Hundreds of ultra-Orthodox men broke into the sacred compound at Mount Meron in northern Israel on Tuesday evening, defying police orders limiting entry to the site due to coronavirus and prompting clashes with security forces, which resulted in more than 300 being arrested.
During Lag BaOmer, ultra-Orthodox Jews customarily gather at the tomb of prominent 2nd century sage Rabbi Shimon Bar Yochai.
Celebrations are typically marked with enormous crowds, dancing and the lighting of bonfires.
The government this year put strict limitations on the number of people who could visit the site for the holiday, which began Monday night and ended Tuesday evening.
The festivities on Monday night were highly subdued, with attendance limited to 150 people.
Footage from the site showed numerous men breaking down the door to the compound and forcing their way into the gravesite of Bar Yochai, shortly after police took down many of its checkpoints as the holiday neared its end.
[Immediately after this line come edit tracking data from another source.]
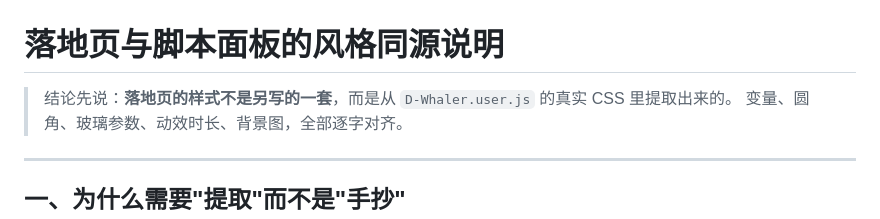
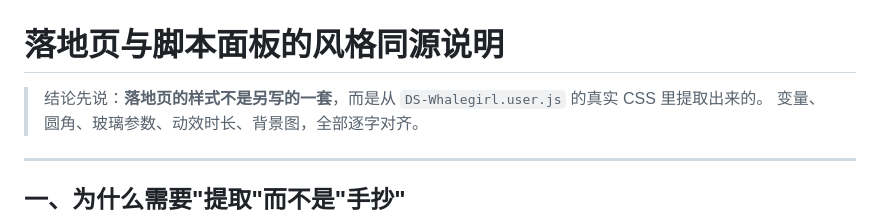
Before and after one commit to Dream-Architect1026/D-Whaler, a Markdown page: docs/PANEL_STYLE.md, the part around the change. Rendered like a GitHub page.

Commit message:
docs(brand): PANEL_STYLE 更名

```diff
--- a/docs/PANEL_STYLE.md
+++ b/docs/PANEL_STYLE.md
@@ -1,6 +1,6 @@
 # 落地页与脚本面板的风格同源说明
 
-> 结论先说：**落地页的样式不是另写的一套**，而是从 `D-Whaler.user.js` 的真实 CSS 里提取出来的。
+> 结论先说：**落地页的样式不是另写的一套**，而是从 `DS-Whalegirl.user.js` 的真实 CSS 里提取出来的。
 > 变量、圆角、玻璃参数、动效时长、背景图，全部逐字对齐。
 
 ---
```
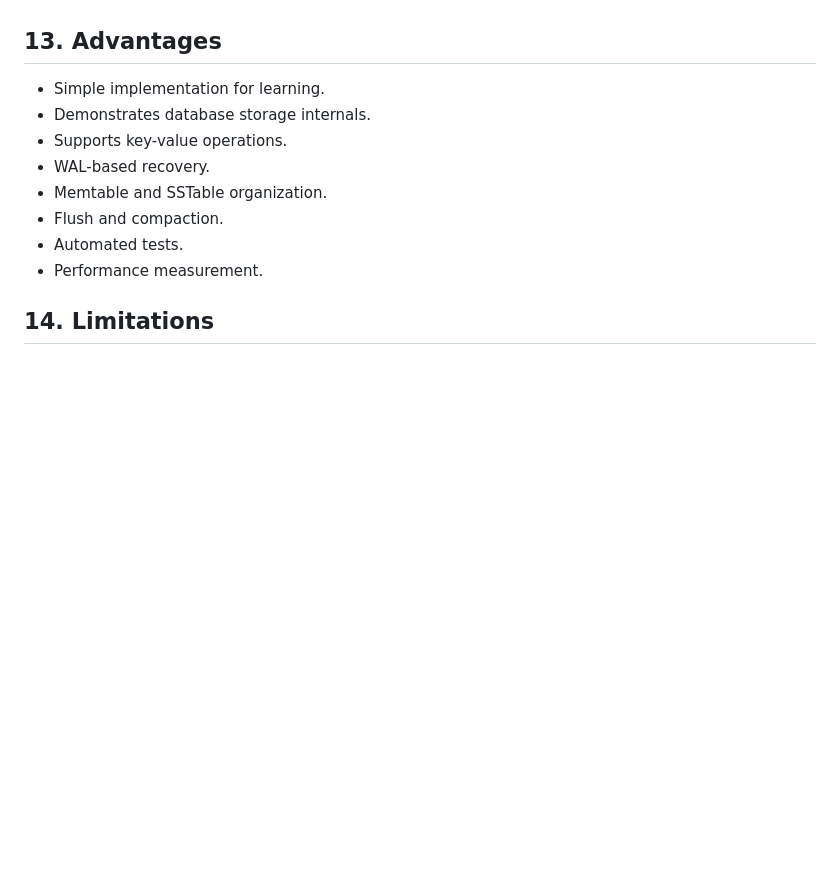
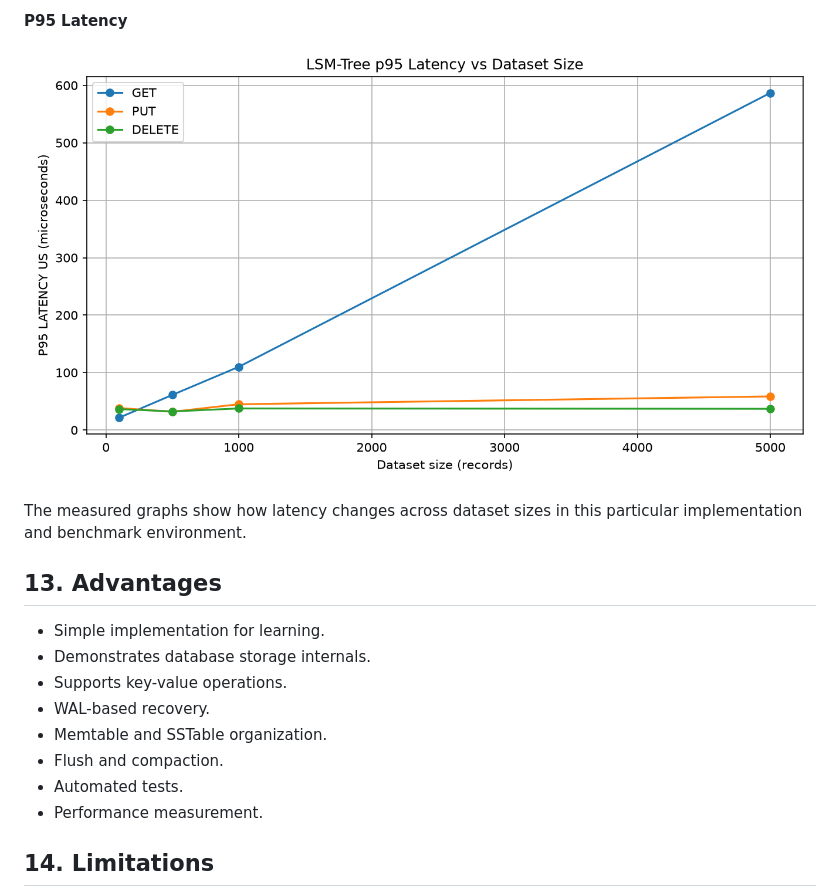
Before and after one commit to Aarya918/Custom-database-storage-system-, a Markdown page: PROJECT_REPORT.md, the part around one of its changes. GitHub-like rendering; pictures changed too: plots/latency_vs_dataset_size_p95.png; blank space fills up the shorter version.

```diff
--- a/PROJECT_REPORT.md
+++ b/PROJECT_REPORT.md
@@ -233,3 +256,9 @@ sizes in this particular implementation and benchmark environment.
+#### P95 Latency
+![P95 Latency](plots/latency_vs_dataset_size_p95.png)
+
+
+
+The measured graphs show how latency changes across dataset sizes in this particular implementation and benchmark environment.
 
 ## 13. Advantages
 
```
Also changed, not shown: other parts of PROJECT_REPORT.md (+46 -23 lines), plots/latency_vs_dataset_size_p50.png, 2 other files.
According to a police spokesman, the incident was carried out by “30 to 40 extremists” and police soon arrived to remove them from the site.
The spokesman said that some of the ultra-Orthodox worshippers threw water bottles and stones at the police, and additional video footage from the site showed scuffles and physical confrontations between riot police and worshippers at the site, including calling officers “Nazis.”
Thousands of ultra-Orthodox Israelis marked the holiday in Jerusalem and Beit Shemesh with large assemblies despite bans on public gatherings of more than 20 people due to the pandemic.
The ultra-Orthodox community has been hit especially hard by the coronavirus outbreak.
Interior Minister Aryeh Deri said earlier this week that around 70% of the country's more than 16,500 confirmed cases were ultra-Orthodox, who make up around 12% of Israel's population.
Israel started easing restrictions on movement and gathering earlier this month. Israel has reported 260 deaths from COVID-19. Some two thirds of those infected in Israel have already recovered.